§ EXTRACTED ENTRIES
┏━━

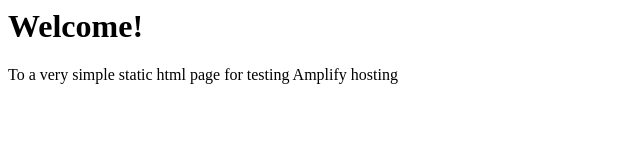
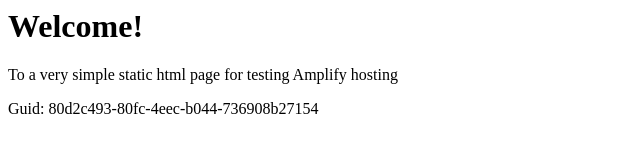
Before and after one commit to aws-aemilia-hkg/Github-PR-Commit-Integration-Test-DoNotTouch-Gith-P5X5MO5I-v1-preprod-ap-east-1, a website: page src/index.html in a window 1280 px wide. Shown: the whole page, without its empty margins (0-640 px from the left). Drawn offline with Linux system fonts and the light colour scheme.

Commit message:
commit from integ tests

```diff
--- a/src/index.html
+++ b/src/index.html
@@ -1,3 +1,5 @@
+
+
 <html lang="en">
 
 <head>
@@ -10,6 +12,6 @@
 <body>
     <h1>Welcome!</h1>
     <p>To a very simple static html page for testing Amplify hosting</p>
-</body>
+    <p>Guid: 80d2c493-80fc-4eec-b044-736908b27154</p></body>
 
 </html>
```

┗━━
┏━━

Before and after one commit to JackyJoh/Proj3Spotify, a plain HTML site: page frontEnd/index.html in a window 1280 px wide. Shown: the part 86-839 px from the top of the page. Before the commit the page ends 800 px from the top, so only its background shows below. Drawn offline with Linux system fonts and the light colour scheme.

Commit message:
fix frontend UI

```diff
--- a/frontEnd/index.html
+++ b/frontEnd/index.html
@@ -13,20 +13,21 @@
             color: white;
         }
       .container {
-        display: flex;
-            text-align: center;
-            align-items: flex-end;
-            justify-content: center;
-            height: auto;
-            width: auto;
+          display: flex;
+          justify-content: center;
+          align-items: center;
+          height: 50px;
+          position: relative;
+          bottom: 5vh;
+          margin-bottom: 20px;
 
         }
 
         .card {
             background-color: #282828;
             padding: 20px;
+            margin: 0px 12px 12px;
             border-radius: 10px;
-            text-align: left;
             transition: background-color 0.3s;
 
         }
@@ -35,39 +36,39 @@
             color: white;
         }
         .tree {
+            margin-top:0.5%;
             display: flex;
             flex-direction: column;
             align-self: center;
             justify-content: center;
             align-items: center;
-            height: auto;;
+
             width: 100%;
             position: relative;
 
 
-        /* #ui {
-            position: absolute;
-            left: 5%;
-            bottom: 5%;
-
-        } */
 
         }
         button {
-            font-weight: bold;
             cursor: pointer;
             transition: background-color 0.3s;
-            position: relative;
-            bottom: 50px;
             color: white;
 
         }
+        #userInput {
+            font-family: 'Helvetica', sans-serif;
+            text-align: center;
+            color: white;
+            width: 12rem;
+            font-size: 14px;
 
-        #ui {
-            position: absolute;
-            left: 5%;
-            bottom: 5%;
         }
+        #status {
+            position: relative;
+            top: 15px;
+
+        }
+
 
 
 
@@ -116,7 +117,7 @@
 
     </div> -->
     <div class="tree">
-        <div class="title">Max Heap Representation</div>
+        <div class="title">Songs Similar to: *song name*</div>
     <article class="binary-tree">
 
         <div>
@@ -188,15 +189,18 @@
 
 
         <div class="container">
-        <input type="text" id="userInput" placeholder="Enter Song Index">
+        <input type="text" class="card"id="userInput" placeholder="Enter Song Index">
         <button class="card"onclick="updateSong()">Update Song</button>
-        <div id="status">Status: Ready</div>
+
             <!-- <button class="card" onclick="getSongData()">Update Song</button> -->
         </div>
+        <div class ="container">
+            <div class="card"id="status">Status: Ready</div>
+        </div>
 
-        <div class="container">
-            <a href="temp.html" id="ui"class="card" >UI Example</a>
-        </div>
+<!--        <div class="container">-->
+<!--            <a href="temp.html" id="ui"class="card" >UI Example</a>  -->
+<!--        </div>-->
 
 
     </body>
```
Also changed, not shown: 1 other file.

┗━━
┏━━

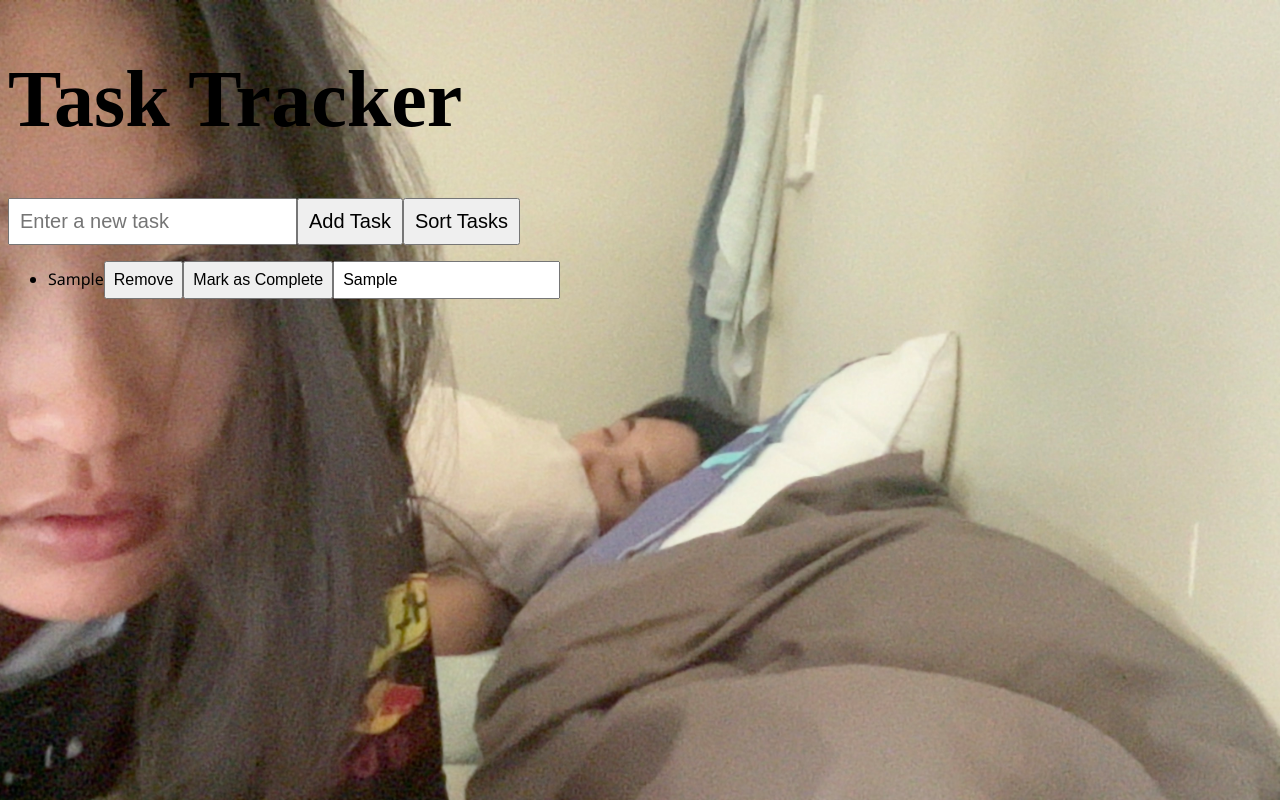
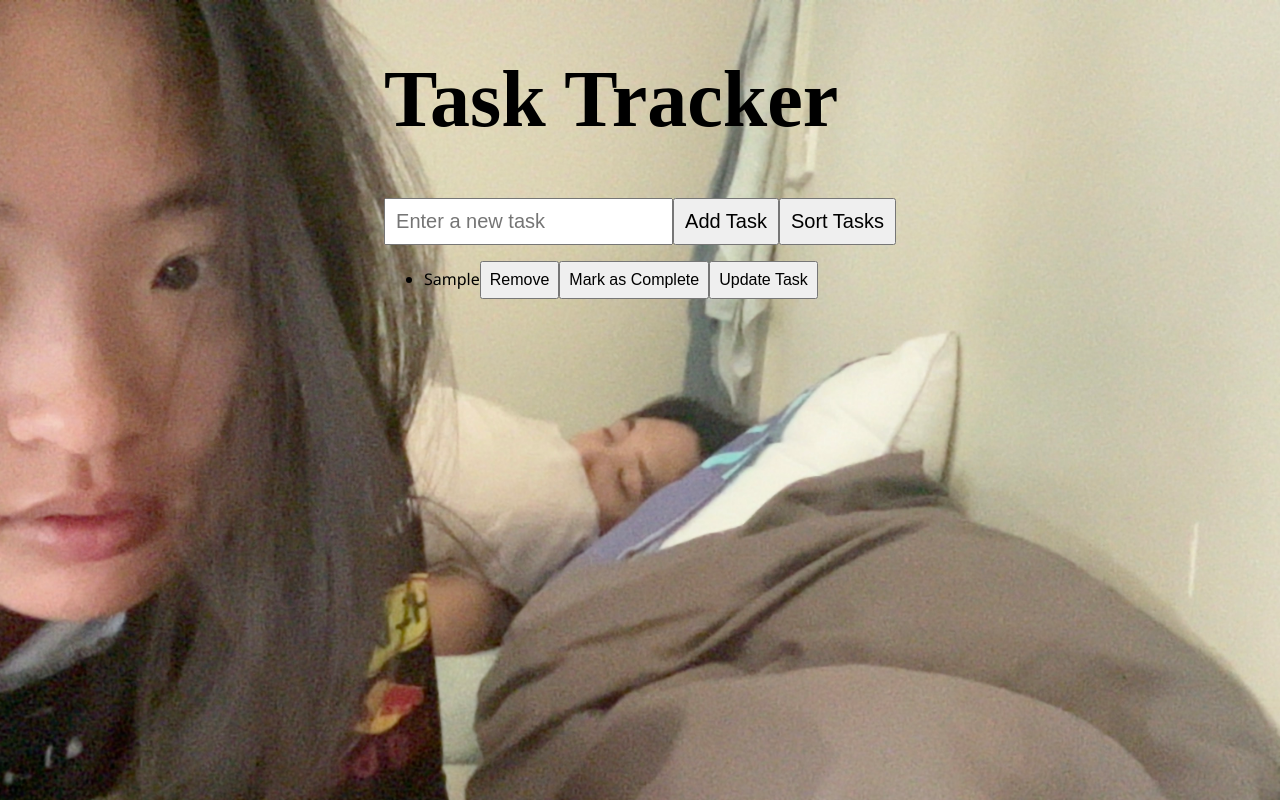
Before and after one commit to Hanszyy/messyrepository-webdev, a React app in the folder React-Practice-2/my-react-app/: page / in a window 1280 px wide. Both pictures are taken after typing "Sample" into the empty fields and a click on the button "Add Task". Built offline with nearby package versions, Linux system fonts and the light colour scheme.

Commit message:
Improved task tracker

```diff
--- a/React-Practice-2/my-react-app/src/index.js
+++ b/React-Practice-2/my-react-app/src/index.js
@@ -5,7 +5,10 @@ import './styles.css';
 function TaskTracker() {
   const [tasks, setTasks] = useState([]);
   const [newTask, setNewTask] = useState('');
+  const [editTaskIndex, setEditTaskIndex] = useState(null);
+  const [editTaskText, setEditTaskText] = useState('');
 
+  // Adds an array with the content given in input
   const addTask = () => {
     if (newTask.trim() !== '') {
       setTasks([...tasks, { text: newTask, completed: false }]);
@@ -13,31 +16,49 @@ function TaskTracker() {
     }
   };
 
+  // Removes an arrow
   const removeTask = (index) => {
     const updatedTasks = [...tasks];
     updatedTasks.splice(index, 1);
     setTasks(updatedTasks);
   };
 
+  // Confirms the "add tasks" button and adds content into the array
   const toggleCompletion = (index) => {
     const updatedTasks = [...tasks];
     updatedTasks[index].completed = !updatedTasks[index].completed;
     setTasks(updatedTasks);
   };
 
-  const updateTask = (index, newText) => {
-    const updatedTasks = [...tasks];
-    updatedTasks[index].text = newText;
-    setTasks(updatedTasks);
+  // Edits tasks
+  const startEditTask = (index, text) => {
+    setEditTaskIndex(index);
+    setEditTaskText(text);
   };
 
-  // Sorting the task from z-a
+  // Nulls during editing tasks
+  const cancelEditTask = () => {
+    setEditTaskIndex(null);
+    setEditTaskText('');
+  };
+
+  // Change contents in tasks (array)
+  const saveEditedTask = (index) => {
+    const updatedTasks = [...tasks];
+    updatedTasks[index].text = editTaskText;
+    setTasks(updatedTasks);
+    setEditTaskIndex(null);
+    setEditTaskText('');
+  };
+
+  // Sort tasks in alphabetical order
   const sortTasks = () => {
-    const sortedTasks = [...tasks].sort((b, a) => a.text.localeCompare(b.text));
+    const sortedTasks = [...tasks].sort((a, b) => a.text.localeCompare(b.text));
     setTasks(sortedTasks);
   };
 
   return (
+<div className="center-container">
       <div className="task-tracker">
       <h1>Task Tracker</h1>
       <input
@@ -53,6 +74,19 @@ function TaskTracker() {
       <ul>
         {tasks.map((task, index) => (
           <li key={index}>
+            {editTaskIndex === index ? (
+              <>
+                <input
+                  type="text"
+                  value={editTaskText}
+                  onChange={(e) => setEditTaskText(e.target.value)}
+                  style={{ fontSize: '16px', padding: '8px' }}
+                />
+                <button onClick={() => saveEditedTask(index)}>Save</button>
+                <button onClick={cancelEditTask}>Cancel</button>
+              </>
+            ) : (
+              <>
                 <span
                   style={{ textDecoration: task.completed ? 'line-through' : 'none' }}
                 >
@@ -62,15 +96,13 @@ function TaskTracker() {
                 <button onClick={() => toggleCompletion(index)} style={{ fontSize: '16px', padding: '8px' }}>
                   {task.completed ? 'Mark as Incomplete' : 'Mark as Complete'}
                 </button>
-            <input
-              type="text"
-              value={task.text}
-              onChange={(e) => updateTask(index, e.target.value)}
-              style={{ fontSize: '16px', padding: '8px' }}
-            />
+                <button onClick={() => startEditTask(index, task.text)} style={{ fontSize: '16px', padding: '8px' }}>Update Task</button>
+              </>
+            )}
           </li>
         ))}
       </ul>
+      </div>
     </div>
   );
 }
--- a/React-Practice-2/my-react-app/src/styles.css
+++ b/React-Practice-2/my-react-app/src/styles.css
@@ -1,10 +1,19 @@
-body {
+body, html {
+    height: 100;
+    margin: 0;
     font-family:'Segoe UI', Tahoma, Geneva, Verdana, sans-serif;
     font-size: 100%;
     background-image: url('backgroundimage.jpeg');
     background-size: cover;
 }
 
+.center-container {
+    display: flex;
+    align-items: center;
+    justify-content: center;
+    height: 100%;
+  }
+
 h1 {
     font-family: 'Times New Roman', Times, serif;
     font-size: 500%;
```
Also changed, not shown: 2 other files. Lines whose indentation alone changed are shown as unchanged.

┗━━

§ ASSIGNED TASK
Scan the entries above, and wherever a line holds the string "flex", copy it.

§ RESPONSE FOR THIS EXERCISE
-        display: flex;
-            align-items: flex-end;
+          display: flex;
             display: flex;
             flex-direction: column;
+    display: flex;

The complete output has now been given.